Birmingham’s largest economic development organization, the Birmingham Business Alliance, has a new leader. Kenneth Coleman starts Monday as the organization’s president and CEO. He is also the Black American to serve in that position. Coleman most recently led the Chamber of Commerce for DeKalb County in Georgia. He spoke with WBHM’s Andrew Yeager.
How to maintain economic development during the coronavirus pandemic:
First and foremost, you have to do what you can to help make sure existing businesses are able to operate safely for their employees and customers. That is working with local entities on systems to help make sure businesses have availability of short-term capital [and] make sure that businesses have access to personal protective equipment. Two, you continue to do your longer-term marketing. Making sure the world, particularly the economic development community, site consultants and such, still recognize that Birmingham is open for business.
How the BBA can respond to protests over racial injustice:
I think business as a whole has an opportunity to really make a difference, and I think our Birmingham Business Alliance is primed to be the catalyst to help make sure that happens. So you think about businesses in and around Birmingham. They have the opportunity with their hiring practices, with their cultures that they build respectively within their organizations, with their supplier networks, to really influence and impact some of the challenges that many Black and brown people feel. I think our role is to help bring opportunities for our businesses to light. I think it is to tell the stories, because we’ve got many of our businesses that have been in this fight well before the George Floyd killing. And then to figure out what partnerships we can come together to help make a difference.
Addressing Birmingham’s low rate of Black-owned businesses:
What I think we will do more of will be to help to facilitate entrepreneurship. Some of that is education and training. Some of that is building blocks for current small business to help them be even better at things like social media, things like finance and marketing. That is something that we had not spent as much time on, candidly, in the last few years that we want to spend more on going forward. That’s helping our local businesses at what they currently do. We think that will facilitate spinoffs, growth and expansions in those businesses, as well to help create more minority-owned businesses in the community.
What to expect in the BBA’s next strategic plan:
We’re going to make sure that we are leading in job creation and retention and recruitment. So there’ll be tons of initiatives to be much more proactive, much more strategic in who and how we recruit. Really leveraging the life sciences and the advanced manufacturing and information technology capabilities and companies that we already have in the region. What we’ve discovered is there are some operational services across the region, things like research and project management, that can really help not only Birmingham but the six other counties outside of Jefferson that we serve be better at economic development, recruitment and targeting. At the end of the day, I think we want BBA to be in the middle of most things good in and around Birmingham, especially as it relates to business and job growth.
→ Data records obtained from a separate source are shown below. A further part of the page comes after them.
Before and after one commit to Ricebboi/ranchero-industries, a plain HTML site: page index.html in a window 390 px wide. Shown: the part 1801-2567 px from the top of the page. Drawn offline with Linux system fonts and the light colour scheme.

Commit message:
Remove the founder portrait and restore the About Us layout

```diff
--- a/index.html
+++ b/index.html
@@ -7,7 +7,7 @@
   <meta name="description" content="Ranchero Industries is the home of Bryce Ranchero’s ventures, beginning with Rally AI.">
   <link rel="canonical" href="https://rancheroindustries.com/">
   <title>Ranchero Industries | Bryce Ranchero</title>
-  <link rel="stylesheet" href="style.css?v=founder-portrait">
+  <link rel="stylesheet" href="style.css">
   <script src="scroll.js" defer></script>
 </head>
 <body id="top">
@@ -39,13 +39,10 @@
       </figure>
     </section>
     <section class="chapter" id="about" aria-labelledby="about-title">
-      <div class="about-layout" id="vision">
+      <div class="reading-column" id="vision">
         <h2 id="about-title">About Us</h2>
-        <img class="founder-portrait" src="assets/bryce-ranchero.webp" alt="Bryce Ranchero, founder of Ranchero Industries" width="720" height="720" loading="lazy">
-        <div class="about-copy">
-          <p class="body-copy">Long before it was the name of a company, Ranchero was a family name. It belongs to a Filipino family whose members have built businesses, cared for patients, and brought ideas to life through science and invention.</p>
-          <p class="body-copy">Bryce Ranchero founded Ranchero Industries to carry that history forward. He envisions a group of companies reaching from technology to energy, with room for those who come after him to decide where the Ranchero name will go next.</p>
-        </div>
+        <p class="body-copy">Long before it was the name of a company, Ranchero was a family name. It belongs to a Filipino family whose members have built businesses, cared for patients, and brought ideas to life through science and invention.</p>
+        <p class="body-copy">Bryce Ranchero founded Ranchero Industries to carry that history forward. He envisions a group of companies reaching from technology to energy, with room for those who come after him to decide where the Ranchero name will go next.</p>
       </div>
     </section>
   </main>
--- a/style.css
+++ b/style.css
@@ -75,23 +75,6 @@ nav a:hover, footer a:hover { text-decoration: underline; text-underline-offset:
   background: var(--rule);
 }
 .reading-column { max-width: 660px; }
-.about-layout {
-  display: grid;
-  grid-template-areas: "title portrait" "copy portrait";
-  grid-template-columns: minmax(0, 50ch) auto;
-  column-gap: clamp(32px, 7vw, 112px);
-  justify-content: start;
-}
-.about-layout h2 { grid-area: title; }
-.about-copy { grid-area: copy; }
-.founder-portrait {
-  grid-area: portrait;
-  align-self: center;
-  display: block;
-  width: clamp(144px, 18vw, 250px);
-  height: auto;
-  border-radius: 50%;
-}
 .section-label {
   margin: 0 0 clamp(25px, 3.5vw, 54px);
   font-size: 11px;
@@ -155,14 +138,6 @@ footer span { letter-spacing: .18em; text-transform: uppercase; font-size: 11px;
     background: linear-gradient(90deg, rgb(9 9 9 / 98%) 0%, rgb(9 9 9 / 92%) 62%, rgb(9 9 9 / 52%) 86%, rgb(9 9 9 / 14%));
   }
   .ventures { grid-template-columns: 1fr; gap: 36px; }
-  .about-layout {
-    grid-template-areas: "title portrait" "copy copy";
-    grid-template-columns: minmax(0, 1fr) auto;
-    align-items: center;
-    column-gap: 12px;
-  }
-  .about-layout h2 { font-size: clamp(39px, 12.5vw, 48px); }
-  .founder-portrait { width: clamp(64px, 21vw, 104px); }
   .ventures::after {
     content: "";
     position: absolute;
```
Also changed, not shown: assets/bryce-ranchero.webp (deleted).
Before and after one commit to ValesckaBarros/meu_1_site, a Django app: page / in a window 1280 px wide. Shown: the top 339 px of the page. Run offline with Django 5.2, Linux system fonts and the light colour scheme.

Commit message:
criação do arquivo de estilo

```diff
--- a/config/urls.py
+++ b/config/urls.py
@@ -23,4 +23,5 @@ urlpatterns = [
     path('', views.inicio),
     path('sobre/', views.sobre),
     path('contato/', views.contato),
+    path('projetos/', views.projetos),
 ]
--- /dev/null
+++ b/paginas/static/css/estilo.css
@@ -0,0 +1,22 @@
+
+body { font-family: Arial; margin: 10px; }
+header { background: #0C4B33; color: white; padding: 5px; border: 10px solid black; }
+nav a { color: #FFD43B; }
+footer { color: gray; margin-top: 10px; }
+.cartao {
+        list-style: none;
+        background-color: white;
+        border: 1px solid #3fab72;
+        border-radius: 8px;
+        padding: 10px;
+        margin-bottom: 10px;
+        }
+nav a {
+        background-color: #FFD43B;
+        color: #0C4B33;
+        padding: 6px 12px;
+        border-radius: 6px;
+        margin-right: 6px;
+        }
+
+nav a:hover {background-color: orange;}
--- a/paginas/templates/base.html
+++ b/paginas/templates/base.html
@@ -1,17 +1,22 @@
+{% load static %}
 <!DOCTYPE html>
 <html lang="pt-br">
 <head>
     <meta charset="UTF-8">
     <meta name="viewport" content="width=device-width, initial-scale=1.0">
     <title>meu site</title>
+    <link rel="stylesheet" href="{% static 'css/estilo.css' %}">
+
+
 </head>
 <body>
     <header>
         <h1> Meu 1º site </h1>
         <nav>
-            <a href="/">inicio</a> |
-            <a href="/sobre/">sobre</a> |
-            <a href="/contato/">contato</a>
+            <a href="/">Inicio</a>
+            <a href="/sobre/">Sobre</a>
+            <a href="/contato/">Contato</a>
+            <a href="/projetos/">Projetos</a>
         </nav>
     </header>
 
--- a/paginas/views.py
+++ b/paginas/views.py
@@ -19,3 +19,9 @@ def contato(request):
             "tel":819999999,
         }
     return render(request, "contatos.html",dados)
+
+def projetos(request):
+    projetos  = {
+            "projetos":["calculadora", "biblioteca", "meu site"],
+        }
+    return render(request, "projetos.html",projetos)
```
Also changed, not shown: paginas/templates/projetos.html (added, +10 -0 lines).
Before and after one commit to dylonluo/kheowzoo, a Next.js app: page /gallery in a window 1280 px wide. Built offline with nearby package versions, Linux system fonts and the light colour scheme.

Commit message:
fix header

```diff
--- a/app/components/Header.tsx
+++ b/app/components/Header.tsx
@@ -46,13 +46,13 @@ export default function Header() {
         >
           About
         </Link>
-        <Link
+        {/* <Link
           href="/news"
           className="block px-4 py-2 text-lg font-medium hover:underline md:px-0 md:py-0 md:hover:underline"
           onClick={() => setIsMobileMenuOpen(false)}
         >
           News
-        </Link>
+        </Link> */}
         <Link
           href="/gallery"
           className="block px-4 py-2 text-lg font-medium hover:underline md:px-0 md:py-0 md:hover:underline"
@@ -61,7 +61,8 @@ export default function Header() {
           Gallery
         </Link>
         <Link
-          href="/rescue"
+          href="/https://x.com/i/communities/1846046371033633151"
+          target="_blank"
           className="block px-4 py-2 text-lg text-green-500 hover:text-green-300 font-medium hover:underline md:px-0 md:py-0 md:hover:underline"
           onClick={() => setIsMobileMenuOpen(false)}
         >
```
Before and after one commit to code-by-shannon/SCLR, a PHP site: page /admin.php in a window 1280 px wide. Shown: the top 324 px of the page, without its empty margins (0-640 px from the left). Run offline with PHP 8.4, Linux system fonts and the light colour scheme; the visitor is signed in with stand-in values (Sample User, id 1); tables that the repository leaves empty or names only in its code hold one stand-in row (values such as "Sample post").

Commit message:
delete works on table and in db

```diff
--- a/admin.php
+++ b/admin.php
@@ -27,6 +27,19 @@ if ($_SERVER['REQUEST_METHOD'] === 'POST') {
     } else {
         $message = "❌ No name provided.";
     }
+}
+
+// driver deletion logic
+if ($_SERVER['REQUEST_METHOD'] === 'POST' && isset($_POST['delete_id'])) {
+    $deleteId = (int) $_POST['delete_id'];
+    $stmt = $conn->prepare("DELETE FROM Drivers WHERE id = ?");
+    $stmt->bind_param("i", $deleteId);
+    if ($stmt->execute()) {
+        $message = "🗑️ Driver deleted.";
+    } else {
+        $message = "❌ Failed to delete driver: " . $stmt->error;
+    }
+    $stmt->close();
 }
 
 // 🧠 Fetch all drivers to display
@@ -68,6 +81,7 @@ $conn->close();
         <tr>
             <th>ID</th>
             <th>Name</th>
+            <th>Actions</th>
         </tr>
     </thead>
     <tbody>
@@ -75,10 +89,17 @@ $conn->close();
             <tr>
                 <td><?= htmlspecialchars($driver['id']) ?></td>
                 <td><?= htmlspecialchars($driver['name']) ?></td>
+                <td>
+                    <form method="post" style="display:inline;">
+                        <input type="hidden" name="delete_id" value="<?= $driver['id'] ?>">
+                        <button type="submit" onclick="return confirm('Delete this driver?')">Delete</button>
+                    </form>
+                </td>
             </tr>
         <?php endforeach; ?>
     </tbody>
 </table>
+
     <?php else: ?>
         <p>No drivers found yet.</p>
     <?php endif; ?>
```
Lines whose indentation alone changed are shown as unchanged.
Coleman played for the Birmingham Barons. Hear his thoughts about playing alongside Michael Jordan during the 1994 season.
This interview has been condensed and edited for clarity.